Exercise:
Where does the word "devices" occur in the data below? Copy each line that holds it.

Task inputs:
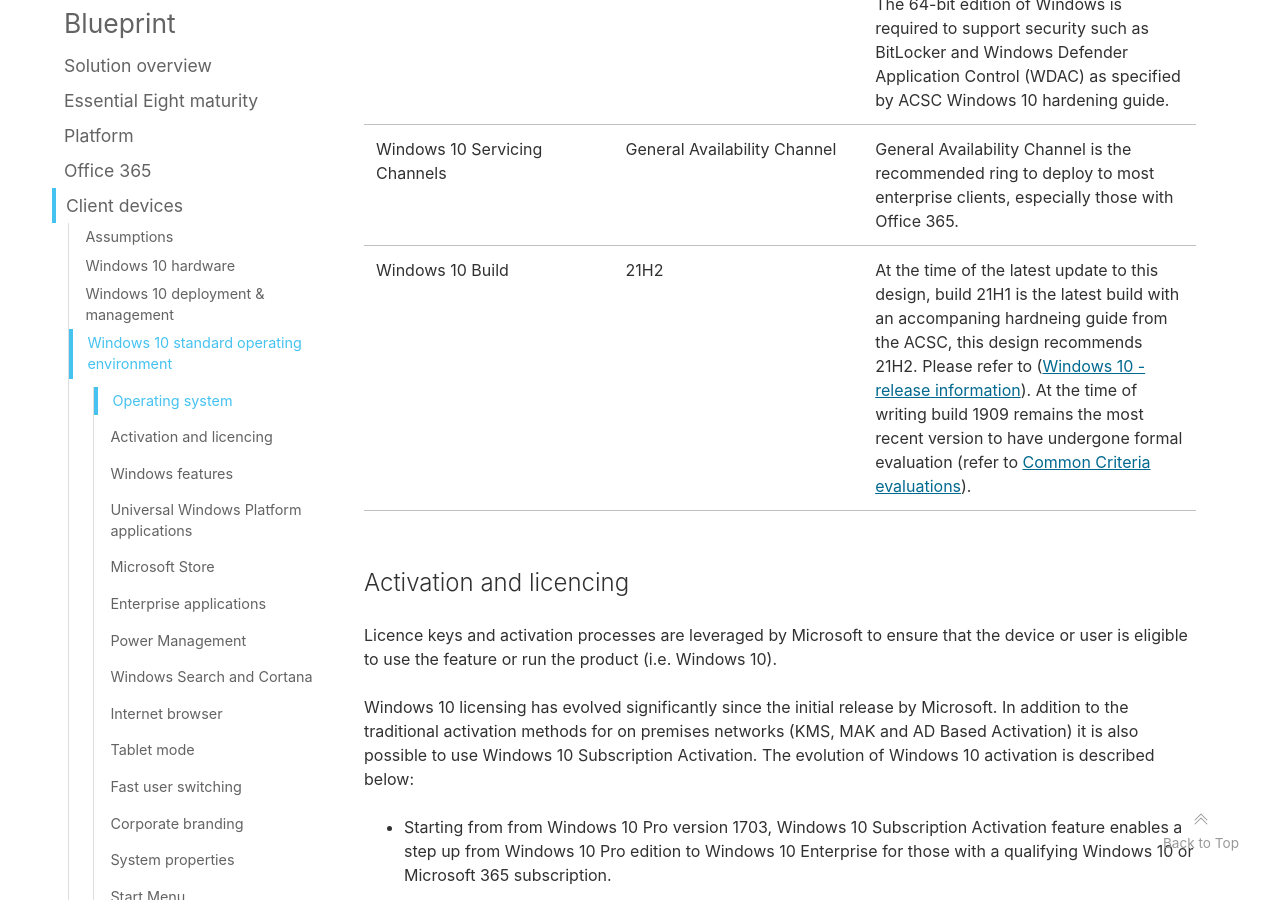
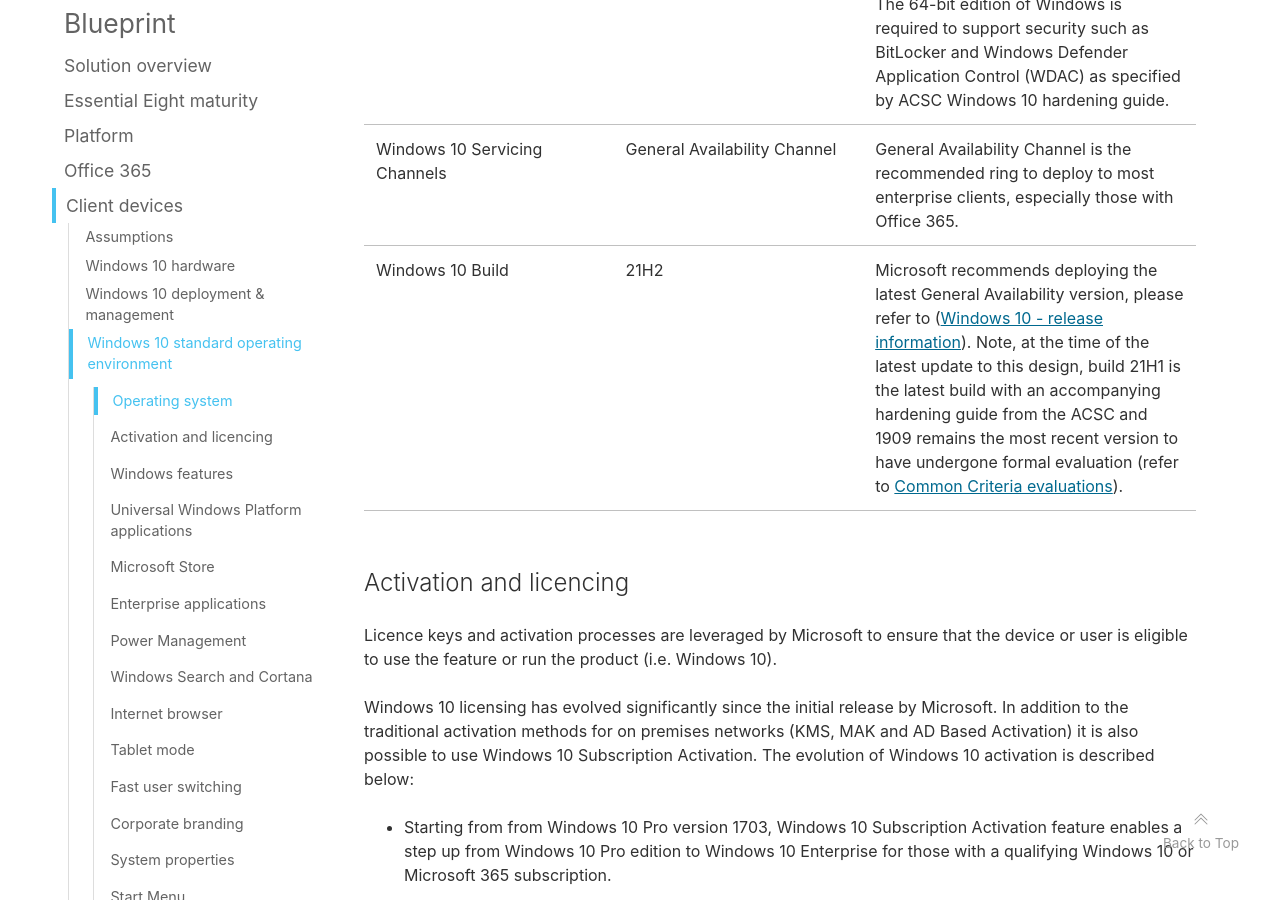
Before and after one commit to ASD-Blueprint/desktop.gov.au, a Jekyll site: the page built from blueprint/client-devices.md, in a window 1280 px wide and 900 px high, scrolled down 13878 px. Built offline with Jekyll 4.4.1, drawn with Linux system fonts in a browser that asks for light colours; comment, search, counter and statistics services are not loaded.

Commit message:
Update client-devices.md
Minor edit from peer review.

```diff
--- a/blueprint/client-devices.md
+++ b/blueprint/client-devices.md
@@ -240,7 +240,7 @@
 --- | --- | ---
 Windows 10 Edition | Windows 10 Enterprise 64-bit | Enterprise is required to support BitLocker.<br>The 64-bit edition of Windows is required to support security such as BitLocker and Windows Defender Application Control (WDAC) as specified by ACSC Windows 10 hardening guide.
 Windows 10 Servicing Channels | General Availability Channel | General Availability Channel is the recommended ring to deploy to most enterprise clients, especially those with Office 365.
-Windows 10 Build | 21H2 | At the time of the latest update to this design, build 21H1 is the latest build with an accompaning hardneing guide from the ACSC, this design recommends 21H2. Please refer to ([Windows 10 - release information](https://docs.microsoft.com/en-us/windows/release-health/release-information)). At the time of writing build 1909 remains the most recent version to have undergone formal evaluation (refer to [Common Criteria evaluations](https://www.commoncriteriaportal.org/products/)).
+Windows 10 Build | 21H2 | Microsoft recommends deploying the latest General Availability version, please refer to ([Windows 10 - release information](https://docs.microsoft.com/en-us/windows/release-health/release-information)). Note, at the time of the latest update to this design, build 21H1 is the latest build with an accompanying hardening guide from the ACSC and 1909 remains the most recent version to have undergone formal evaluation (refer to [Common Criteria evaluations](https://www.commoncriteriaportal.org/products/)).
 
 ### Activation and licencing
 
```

Response for this exercise:
Before and after one commit to ASD-Blueprint/desktop.gov.au, a Jekyll site: the page built from blueprint/client-devices.md, in a window 1280 px wide and 900 px high, scrolled down 13878 px. Built offline with Jekyll 4.4.1, drawn with Linux system fonts in a browser that asks for light colours; comment, search, counter and statistics services are not loaded.
Update client-devices.md
--- a/blueprint/client-devices.md
+++ b/blueprint/client-devices.md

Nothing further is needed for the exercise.